◆ **The task**
Your answer should be only the lines below from the one with "-moz-osx-font-smoothing: grayscale;" to the one with "border-collapse: collapse;", repeated exactly, ends included.
########
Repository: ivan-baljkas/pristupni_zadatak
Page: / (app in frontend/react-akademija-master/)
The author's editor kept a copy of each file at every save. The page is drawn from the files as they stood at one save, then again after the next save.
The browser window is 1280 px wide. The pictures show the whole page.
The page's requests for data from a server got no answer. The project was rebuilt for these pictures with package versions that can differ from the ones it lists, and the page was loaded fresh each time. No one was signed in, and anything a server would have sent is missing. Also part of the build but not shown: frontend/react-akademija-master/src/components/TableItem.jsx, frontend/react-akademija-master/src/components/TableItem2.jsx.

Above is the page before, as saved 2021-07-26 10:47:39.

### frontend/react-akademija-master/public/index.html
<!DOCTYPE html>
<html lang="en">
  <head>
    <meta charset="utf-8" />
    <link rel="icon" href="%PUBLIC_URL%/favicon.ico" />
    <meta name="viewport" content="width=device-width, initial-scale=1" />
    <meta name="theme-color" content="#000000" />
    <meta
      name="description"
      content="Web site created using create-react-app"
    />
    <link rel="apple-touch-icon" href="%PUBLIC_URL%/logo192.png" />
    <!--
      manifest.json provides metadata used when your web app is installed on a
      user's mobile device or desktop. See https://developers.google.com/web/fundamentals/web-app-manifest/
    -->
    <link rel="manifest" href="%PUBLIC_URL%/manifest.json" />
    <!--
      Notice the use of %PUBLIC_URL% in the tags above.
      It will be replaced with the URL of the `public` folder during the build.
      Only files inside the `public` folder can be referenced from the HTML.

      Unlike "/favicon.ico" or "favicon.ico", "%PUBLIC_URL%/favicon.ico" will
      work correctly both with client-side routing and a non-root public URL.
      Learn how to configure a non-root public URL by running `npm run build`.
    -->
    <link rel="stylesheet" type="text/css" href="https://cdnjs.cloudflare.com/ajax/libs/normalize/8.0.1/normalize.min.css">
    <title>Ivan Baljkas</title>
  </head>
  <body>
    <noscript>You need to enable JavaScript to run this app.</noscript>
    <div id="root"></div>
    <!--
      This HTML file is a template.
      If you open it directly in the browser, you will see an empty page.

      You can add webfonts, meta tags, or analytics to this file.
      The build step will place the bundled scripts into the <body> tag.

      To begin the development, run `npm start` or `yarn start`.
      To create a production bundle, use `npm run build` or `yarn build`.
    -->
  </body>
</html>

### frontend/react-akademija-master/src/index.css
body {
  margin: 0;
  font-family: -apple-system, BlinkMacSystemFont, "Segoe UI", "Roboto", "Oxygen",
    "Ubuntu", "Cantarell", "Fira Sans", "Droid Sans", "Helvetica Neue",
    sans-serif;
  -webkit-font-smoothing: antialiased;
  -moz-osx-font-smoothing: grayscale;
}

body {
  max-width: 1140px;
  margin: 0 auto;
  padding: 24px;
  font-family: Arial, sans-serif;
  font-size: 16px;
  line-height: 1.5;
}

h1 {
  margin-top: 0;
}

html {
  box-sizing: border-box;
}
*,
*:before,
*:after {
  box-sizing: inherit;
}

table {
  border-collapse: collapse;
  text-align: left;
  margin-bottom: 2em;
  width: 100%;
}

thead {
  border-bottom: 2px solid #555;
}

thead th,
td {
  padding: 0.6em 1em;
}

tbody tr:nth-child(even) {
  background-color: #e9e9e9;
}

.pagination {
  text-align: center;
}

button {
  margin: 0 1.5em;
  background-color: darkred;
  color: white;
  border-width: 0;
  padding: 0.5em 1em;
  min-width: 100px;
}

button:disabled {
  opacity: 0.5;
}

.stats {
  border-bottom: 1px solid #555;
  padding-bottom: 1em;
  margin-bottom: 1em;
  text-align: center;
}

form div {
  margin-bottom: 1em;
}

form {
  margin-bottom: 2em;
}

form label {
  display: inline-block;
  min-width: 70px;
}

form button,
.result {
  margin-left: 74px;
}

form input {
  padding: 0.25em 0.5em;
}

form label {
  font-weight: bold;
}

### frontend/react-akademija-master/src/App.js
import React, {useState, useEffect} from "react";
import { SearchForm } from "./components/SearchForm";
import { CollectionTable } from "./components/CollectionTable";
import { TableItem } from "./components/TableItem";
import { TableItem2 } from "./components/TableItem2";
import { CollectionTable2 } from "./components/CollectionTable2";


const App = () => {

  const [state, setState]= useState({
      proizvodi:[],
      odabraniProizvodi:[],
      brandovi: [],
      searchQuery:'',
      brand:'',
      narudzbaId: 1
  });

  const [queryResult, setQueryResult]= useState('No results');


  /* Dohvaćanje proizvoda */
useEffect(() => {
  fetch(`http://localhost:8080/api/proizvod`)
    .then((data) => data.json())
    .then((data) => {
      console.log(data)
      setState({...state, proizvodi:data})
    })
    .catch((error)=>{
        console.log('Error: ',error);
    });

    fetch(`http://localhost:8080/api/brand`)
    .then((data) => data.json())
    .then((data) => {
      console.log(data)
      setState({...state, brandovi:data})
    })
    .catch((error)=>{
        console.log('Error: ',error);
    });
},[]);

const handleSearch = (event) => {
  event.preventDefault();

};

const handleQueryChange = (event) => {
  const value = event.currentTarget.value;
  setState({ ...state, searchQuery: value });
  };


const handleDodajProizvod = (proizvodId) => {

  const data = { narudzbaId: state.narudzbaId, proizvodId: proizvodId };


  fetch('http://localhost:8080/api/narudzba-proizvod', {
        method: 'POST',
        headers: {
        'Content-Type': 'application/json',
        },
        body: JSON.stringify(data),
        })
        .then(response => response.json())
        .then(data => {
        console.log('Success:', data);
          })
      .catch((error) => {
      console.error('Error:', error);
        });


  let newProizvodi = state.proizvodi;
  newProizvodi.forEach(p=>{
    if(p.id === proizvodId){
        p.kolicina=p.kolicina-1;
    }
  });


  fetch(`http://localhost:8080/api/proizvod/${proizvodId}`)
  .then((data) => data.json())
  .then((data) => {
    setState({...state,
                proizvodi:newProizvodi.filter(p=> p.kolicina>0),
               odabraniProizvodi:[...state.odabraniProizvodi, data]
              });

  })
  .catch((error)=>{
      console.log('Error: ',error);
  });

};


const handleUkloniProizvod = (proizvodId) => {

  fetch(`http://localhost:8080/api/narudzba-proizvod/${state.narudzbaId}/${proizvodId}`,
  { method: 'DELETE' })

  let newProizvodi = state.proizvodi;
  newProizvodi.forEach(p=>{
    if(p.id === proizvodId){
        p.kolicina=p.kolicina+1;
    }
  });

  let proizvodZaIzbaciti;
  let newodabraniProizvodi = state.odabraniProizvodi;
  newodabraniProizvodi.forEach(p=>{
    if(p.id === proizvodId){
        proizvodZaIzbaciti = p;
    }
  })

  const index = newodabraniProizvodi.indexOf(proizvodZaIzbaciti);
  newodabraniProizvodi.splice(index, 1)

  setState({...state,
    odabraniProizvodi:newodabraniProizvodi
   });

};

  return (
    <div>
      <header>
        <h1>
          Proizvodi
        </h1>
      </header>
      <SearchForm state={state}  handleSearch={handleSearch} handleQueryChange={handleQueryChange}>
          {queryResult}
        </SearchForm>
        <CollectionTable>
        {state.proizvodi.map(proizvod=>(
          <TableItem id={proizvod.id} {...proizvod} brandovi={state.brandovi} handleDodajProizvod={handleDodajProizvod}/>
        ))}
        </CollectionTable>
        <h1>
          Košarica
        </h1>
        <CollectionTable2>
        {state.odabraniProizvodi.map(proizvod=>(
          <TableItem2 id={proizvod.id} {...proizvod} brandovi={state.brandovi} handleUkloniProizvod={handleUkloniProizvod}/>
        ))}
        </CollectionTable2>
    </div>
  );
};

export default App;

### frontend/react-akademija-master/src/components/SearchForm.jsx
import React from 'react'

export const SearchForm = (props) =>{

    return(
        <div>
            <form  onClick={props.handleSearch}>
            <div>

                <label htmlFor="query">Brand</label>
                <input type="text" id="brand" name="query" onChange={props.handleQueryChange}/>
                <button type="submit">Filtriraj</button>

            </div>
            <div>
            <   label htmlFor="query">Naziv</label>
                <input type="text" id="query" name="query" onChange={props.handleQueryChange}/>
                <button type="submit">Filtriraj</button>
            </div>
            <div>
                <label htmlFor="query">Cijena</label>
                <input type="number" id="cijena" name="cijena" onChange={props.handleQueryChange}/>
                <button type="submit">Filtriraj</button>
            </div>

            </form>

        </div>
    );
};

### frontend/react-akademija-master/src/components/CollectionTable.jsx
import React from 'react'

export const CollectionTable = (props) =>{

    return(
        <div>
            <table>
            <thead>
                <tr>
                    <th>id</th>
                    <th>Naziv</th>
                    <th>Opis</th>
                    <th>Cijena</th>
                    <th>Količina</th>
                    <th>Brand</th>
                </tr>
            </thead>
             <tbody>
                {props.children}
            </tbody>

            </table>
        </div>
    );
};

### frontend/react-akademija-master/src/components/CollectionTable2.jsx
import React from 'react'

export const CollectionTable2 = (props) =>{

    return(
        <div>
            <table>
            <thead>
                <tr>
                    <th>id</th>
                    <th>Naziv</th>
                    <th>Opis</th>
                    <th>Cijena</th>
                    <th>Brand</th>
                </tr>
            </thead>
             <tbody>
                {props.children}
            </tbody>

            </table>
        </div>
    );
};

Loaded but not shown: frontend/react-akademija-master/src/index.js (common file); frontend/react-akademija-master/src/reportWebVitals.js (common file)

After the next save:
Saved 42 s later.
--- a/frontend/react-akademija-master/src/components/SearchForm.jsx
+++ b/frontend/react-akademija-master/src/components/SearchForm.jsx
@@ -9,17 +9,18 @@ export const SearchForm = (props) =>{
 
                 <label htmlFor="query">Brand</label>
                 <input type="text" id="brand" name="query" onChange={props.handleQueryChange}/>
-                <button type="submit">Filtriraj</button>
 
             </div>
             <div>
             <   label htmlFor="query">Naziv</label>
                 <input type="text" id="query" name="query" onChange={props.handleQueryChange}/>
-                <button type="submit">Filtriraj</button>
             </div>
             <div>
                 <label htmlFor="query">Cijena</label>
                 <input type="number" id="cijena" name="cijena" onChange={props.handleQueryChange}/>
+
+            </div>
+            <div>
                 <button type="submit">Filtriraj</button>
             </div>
########
◆ **Result**
  -moz-osx-font-smoothing: grayscale;
}

body {
  max-width: 1140px;
  margin: 0 auto;
  padding: 24px;
  font-family: Arial, sans-serif;
  font-size: 16px;
  line-height: 1.5;
}

h1 {
  margin-top: 0;
}

html {
  box-sizing: border-box;
}
*,
*:before,
*:after {
  box-sizing: inherit;
}

table {
  border-collapse: collapse;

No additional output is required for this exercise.